Could you print every record below exactly as it appears?

Code change snippets:
================================
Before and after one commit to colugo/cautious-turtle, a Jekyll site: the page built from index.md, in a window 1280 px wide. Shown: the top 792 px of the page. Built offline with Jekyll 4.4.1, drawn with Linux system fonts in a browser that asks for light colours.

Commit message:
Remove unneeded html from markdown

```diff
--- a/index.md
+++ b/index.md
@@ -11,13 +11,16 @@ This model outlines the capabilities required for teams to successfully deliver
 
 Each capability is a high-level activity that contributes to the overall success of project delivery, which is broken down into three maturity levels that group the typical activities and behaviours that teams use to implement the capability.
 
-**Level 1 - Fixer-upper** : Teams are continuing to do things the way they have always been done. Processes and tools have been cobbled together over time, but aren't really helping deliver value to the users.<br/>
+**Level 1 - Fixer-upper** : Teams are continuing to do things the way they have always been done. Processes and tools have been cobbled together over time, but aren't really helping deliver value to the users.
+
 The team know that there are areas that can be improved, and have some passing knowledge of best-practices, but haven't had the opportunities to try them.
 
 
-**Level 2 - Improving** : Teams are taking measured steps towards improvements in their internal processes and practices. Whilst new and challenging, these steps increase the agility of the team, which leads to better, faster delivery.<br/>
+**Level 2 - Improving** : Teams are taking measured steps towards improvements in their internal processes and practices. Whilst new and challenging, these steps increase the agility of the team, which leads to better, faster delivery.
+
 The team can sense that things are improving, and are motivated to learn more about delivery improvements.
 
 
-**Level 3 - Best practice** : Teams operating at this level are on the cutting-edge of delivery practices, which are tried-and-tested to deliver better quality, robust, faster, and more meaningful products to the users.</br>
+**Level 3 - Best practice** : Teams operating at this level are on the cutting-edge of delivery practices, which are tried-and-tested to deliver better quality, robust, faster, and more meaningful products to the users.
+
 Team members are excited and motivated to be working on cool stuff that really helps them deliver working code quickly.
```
================================
*TASK ANSWER*:
Before and after one commit to colugo/cautious-turtle, a Jekyll site: the page built from index.md, in a window 1280 px wide. Shown: the top 792 px of the page. Built offline with Jekyll 4.4.1, drawn with Linux system fonts in a browser that asks for light colours.

Commit message:
Remove unneeded html from markdown

```diff
--- a/index.md
+++ b/index.md
@@ -11,13 +11,16 @@ This model outlines the capabilities required for teams to successfully deliver
 
 Each capability is a high-level activity that contributes to the overall success of project delivery, which is broken down into three maturity levels that group the typical activities and behaviours that teams use to implement the capability.
 
-**Level 1 - Fixer-upper** : Teams are continuing to do things the way they have always been done. Processes and tools have been cobbled together over time, but aren't really helping deliver value to the users.<br/>
+**Level 1 - Fixer-upper** : Teams are continuing to do things the way they have always been done. Processes and tools have been cobbled together over time, but aren't really helping deliver value to the users.
+
 The team know that there are areas that can be improved, and have some passing knowledge of best-practices, but haven't had the opportunities to try them.
 
 
-**Level 2 - Improving** : Teams are taking measured steps towards improvements in their internal processes and practices. Whilst new and challenging, these steps increase the agility of the team, which leads to better, faster delivery.<br/>
+**Level 2 - Improving** : Teams are taking measured steps towards improvements in their internal processes and practices. Whilst new and challenging, these steps increase the agility of the team, which leads to better, faster delivery.
+
 The team can sense that things are improving, and are motivated to learn more about delivery improvements.
 
 
-**Level 3 - Best practice** : Teams operating at this level are on the cutting-edge of delivery practices, which are tried-and-tested to deliver better quality, robust, faster, and more meaningful products to the users.</br>
+**Level 3 - Best practice** : Teams operating at this level are on the cutting-edge of delivery practices, which are tried-and-tested to deliver better quality, robust, faster, and more meaningful products to the users.
+
 Team members are excited and motivated to be working on cool stuff that really helps them deliver working code quickly.
```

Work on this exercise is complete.